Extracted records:

####

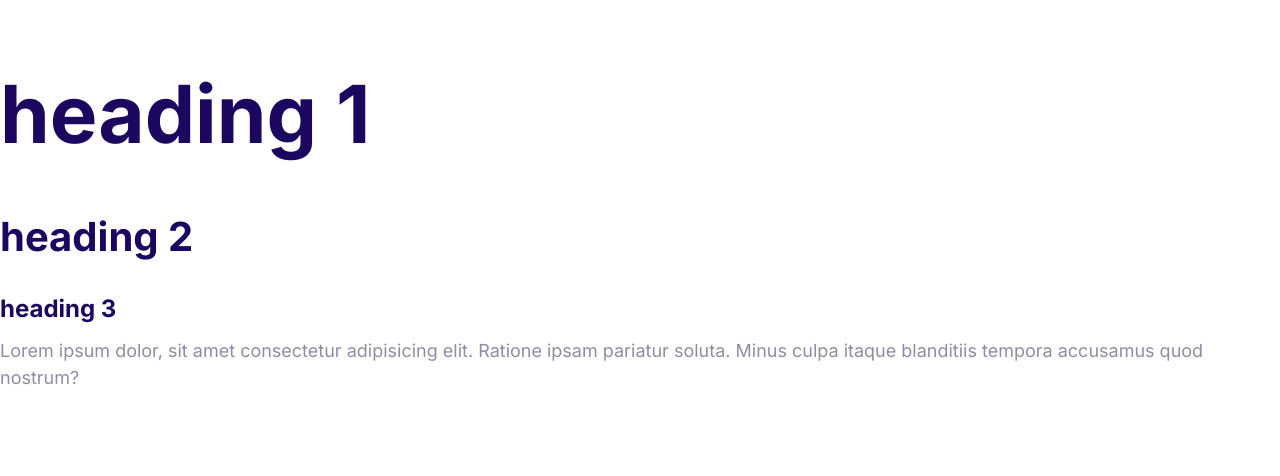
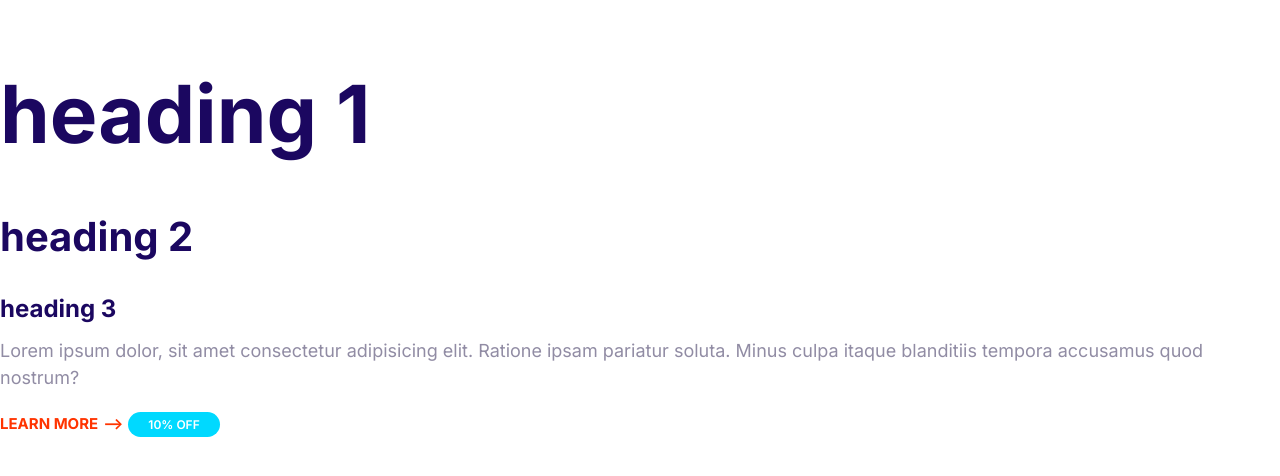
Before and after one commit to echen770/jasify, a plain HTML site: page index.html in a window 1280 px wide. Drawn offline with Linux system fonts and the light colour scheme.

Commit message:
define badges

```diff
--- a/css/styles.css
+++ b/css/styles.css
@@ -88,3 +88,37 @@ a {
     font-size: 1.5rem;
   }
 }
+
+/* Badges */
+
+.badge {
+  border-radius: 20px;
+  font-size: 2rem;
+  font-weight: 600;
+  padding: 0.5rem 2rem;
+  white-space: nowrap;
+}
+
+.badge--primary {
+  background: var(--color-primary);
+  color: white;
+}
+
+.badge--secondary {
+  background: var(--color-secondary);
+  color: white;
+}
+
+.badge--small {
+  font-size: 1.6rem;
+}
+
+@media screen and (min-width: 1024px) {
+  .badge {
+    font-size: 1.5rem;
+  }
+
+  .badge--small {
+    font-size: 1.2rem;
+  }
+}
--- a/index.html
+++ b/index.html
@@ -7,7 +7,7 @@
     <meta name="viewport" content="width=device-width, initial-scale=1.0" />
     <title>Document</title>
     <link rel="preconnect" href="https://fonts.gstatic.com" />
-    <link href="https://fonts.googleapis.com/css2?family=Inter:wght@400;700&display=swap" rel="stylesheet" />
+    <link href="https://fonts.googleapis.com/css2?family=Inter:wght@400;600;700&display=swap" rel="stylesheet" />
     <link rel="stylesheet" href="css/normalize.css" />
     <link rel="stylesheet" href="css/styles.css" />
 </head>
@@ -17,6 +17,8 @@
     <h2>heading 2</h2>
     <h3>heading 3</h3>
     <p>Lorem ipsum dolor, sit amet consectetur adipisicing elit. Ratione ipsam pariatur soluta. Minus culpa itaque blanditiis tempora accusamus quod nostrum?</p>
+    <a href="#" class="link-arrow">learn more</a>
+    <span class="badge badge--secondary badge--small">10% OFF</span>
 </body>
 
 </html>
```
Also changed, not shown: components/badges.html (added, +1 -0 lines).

####

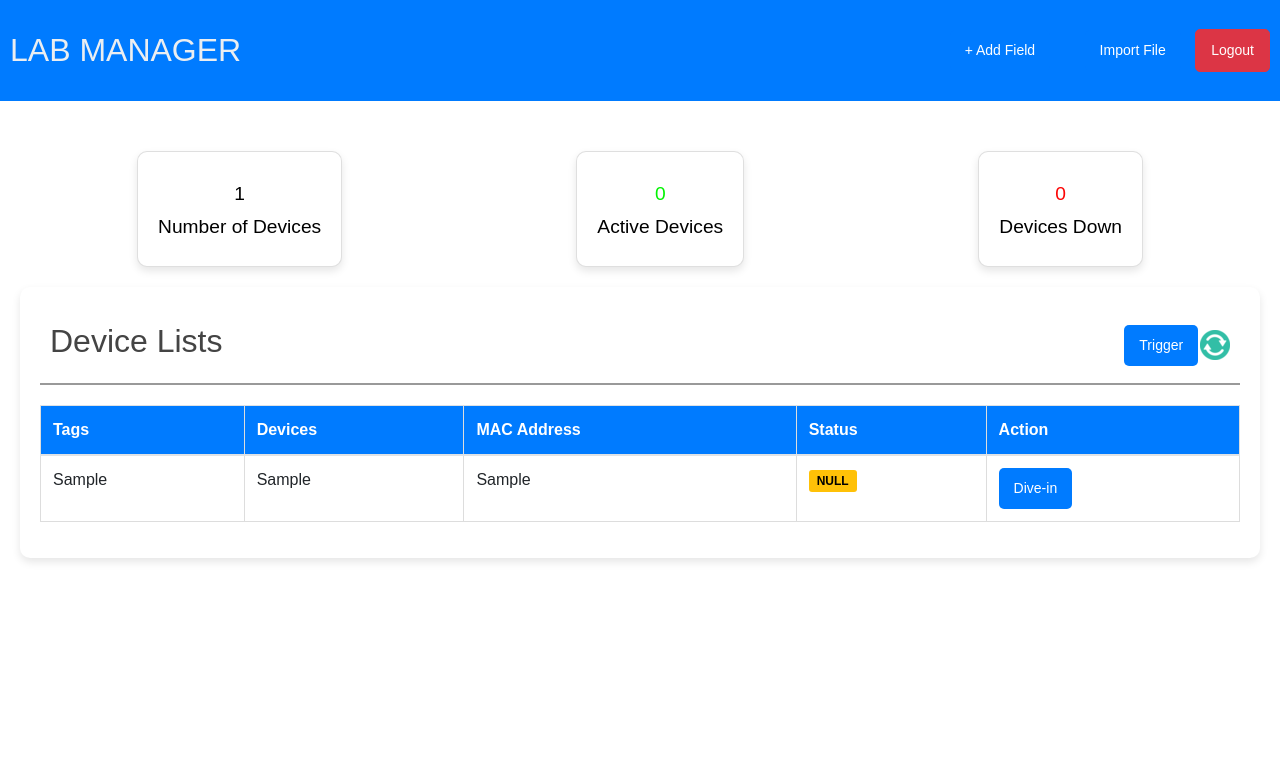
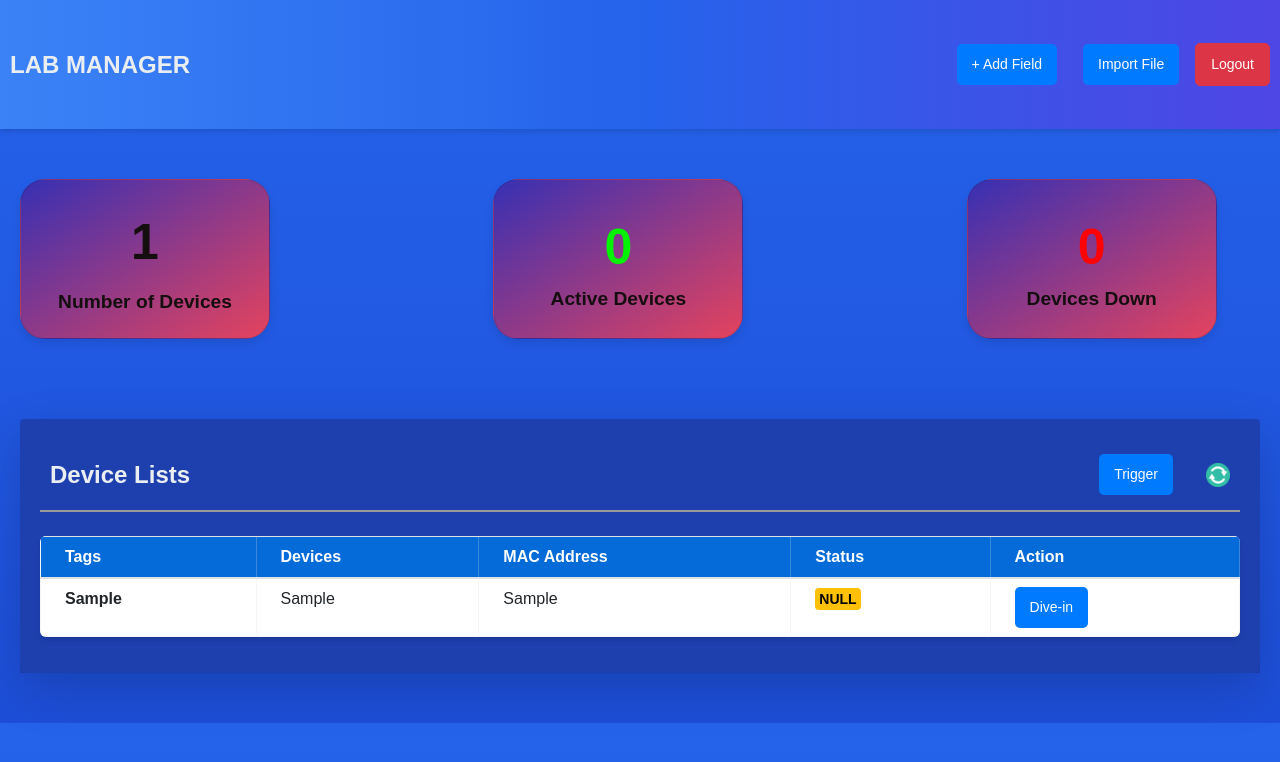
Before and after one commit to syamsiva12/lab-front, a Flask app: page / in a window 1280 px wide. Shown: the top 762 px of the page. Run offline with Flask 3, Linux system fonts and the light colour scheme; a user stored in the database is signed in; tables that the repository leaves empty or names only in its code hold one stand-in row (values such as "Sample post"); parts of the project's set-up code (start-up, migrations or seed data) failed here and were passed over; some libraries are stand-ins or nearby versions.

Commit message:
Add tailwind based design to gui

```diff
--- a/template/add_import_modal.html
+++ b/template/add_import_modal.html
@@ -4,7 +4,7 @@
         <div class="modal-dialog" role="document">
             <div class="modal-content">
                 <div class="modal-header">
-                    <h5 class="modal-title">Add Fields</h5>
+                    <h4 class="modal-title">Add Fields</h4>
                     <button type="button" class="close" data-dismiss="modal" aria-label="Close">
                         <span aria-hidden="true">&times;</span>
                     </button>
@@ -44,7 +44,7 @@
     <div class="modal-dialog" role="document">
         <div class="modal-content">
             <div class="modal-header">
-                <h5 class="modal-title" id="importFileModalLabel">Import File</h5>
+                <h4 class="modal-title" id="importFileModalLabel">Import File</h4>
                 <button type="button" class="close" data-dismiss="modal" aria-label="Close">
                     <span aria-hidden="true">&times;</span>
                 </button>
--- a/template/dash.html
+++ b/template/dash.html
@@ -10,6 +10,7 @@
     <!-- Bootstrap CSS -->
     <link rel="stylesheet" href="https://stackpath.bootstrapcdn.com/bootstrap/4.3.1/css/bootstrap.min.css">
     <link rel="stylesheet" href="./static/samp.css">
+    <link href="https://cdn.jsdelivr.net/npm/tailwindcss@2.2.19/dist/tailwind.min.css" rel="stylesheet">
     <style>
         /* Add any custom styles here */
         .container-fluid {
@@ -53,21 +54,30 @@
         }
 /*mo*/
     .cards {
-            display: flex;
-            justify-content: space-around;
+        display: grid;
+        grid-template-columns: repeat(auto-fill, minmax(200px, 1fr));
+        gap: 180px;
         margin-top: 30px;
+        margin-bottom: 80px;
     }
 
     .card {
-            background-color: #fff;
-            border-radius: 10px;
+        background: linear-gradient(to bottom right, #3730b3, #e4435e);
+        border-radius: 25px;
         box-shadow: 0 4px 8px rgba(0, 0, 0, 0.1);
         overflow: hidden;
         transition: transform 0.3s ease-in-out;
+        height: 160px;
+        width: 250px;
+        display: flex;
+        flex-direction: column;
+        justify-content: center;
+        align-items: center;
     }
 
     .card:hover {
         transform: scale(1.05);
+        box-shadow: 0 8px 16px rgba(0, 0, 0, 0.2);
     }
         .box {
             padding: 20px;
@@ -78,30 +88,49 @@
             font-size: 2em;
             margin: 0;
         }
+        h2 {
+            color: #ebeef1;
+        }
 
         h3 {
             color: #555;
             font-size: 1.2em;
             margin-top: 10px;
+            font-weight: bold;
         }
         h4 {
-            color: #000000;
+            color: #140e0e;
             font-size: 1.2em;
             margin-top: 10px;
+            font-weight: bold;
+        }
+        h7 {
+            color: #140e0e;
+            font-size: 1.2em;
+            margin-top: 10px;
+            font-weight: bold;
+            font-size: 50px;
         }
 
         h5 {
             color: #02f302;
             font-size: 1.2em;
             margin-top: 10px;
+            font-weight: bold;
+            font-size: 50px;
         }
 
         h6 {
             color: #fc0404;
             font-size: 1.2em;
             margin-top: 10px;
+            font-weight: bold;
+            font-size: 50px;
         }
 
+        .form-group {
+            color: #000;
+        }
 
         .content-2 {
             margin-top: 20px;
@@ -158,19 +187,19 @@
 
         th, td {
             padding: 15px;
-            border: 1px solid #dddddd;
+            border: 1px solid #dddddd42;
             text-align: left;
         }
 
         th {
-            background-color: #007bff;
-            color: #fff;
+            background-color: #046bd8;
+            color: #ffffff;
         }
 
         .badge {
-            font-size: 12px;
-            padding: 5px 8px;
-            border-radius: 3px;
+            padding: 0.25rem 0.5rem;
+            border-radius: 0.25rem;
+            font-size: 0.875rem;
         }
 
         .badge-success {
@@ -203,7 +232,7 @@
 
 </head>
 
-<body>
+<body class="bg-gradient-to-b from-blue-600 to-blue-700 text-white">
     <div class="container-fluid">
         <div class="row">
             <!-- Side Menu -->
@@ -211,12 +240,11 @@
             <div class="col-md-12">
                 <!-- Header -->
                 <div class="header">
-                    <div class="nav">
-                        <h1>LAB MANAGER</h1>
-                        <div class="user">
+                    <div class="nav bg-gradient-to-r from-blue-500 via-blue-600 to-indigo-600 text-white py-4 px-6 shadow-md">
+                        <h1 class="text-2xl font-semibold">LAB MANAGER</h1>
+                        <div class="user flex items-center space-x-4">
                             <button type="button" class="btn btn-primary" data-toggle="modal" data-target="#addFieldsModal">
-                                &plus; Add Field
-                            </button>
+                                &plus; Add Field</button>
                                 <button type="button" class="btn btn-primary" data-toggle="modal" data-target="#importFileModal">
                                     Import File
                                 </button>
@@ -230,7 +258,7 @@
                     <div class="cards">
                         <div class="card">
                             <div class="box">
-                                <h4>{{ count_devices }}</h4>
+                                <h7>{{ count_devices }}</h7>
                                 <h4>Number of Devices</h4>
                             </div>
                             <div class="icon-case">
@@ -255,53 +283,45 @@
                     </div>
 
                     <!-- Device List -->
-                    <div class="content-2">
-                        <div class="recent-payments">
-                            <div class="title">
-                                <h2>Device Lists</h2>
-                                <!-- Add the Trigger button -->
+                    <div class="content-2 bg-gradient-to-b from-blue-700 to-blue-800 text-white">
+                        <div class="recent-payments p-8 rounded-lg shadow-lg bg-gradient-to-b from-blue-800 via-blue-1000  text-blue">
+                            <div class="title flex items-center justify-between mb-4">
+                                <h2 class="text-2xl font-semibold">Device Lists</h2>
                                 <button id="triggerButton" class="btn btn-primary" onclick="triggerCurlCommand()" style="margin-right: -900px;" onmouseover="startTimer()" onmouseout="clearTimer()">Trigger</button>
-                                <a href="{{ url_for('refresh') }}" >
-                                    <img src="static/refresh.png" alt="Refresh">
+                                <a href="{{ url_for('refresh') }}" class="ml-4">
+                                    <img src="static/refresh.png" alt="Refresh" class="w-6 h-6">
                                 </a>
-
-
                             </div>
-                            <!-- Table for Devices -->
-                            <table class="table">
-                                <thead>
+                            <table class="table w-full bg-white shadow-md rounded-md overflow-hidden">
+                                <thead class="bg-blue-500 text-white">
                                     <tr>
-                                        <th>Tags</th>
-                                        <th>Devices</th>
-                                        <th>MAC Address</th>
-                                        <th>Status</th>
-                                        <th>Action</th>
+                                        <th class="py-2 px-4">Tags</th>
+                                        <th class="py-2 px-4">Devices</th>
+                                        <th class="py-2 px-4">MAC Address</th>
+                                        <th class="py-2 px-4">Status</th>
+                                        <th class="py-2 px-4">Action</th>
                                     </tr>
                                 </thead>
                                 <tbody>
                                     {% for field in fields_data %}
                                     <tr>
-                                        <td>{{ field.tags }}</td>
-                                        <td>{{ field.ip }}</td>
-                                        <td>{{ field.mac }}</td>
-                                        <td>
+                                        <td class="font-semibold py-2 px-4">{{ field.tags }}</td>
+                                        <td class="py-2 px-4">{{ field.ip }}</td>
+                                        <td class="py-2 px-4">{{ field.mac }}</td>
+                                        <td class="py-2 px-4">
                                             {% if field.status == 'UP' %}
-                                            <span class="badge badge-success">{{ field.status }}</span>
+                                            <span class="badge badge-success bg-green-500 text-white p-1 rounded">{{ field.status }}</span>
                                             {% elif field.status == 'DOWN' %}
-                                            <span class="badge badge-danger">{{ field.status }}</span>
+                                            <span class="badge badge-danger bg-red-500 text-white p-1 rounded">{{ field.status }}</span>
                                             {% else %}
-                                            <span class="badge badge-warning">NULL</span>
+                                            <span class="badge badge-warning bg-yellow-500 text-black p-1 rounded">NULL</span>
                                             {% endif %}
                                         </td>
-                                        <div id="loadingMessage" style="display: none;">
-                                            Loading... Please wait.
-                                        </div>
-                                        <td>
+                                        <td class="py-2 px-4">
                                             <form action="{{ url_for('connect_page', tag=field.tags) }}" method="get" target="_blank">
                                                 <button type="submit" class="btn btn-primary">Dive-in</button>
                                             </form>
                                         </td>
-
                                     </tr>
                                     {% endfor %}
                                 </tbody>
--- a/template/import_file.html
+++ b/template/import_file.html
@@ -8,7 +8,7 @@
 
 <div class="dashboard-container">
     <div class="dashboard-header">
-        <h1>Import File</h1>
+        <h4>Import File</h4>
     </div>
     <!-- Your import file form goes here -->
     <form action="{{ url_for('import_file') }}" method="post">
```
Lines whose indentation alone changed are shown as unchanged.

####

PROBLEM DESCRIPTION: Provide the count of lines in the data above that include the word "html", with no added text.

RESPONSE AREA: 11